Chest Pain in an Active Duty Soldier
A 44-year-old active duty special operations male soldier presents with recurrent substernal chest pressure and exercise intolerance preceded by a two-week febrile, non-bloody diarrheal illness while deployed to Guatemala. Physical examination is grossly normal. Electrocardiogram demonstrates a normal sinus rhythm, diffuse ST depressions with deep T wave inversions and ST elevation in lead aVR. Laboratory evaluation reveals a troponin I of 17.3 ng/mL, an elevated c-reactive protein (CRP), and an elevated erythrocyte sedimentation rate (ESR). The patient is admitted and treated for presumed non-ST elevation myocardial infarction and receives standard medical pharmacotherapies. Invasive coronary angiography reveals no significant coronary artery disease. Echocardiogram shows a preserved ejection fraction without any wall motion abnormalities or valvular lesions. Cardiac magnetic resonance (CMR) imaging performed is shown in Figure 1.

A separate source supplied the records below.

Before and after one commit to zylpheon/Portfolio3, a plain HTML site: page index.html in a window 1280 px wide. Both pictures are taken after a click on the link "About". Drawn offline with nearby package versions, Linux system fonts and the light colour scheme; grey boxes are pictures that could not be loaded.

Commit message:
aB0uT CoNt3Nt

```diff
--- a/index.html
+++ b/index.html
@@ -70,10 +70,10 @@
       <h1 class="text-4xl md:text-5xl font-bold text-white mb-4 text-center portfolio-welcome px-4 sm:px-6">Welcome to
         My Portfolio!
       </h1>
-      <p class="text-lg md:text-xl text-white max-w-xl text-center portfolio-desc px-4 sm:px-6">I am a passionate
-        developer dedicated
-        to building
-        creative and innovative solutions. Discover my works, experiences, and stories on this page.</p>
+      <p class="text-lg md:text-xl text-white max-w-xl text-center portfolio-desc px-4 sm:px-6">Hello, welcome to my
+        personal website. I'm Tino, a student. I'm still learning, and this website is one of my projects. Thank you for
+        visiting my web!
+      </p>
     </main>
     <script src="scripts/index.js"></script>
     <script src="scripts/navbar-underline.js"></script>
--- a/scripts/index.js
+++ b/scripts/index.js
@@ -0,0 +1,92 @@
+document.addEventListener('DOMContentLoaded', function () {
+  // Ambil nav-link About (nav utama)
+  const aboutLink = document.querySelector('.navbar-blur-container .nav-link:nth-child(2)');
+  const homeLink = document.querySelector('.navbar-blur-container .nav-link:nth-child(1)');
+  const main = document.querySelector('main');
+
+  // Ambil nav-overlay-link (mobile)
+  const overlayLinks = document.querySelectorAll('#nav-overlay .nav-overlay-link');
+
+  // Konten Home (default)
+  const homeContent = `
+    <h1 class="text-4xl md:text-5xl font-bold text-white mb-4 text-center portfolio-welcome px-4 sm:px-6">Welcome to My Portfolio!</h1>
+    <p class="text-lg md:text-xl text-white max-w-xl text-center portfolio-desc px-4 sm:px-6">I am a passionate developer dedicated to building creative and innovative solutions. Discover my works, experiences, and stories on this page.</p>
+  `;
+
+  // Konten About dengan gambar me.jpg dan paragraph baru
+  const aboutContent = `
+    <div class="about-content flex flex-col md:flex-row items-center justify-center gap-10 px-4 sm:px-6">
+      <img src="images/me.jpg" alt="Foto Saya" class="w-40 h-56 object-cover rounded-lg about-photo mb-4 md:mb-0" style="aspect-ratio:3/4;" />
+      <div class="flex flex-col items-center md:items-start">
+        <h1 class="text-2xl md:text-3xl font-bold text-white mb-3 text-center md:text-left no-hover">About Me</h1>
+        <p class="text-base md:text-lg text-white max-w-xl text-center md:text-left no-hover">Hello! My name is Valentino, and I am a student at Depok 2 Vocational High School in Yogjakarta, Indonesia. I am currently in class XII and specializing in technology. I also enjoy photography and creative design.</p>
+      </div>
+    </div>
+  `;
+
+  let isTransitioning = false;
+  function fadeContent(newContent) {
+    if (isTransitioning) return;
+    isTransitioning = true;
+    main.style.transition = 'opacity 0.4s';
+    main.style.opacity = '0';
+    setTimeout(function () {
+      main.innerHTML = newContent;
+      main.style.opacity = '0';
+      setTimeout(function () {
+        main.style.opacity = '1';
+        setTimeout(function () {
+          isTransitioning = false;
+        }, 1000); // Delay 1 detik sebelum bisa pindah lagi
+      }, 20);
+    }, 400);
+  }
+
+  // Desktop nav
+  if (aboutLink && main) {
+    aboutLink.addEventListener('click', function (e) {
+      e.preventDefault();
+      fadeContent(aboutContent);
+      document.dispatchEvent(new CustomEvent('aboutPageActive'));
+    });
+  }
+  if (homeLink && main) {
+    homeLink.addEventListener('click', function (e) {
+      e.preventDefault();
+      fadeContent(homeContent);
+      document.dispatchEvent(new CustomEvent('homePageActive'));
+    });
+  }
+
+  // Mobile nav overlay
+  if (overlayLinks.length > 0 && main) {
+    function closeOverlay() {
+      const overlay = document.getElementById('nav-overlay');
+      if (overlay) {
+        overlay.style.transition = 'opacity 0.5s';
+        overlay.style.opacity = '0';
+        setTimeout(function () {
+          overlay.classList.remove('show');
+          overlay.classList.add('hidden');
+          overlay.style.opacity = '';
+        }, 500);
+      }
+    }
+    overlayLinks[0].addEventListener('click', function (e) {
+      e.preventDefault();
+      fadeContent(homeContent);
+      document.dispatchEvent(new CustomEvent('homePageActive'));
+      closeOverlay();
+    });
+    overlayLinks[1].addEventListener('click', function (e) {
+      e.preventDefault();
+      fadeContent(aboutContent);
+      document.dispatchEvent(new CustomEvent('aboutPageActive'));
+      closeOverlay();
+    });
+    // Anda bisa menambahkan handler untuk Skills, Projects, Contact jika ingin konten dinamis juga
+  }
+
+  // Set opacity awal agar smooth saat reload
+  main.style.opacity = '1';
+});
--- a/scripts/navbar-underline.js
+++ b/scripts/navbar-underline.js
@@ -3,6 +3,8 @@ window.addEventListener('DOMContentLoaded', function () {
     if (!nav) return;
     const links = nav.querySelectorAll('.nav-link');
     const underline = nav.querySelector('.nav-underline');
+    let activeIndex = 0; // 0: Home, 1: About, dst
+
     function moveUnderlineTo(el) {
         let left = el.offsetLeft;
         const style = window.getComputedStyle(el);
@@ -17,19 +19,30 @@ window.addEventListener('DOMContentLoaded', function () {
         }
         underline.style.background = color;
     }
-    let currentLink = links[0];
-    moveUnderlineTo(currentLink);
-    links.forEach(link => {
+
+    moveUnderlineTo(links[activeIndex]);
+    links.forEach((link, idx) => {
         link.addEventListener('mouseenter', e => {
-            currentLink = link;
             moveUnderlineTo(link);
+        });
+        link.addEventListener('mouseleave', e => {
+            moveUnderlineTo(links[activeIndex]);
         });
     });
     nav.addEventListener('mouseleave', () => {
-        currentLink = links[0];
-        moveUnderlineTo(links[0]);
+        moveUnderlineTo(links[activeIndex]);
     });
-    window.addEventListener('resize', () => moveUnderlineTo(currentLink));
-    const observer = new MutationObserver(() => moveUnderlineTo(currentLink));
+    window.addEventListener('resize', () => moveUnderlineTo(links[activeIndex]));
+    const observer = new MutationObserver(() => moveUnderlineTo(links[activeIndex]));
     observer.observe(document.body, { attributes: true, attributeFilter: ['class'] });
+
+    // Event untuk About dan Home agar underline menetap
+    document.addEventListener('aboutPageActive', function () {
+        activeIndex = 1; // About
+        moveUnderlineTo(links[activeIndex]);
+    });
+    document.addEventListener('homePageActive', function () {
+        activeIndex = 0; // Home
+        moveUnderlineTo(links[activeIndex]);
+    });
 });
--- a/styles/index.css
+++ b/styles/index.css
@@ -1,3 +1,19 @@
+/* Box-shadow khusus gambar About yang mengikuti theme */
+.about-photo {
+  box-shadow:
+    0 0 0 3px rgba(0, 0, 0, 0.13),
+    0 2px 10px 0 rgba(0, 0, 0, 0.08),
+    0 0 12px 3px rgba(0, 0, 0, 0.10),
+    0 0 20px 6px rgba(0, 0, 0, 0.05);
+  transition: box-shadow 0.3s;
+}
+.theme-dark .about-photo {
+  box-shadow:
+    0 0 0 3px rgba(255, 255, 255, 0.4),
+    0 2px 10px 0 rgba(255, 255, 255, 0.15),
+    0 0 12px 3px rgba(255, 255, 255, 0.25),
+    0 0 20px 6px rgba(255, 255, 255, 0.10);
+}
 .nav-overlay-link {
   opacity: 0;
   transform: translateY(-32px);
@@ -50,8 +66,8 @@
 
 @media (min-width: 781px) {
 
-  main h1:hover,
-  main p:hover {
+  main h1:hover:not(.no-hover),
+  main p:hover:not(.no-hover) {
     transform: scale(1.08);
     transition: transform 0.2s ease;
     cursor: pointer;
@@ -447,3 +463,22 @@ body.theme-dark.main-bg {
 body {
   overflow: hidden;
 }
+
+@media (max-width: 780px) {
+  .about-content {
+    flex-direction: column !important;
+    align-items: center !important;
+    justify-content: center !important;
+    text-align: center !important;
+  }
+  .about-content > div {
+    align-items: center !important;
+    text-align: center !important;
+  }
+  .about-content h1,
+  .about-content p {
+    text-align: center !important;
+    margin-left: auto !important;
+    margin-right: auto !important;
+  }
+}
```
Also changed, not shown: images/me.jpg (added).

Which of the following is most appropriate regarding the next best step in management for this soldier?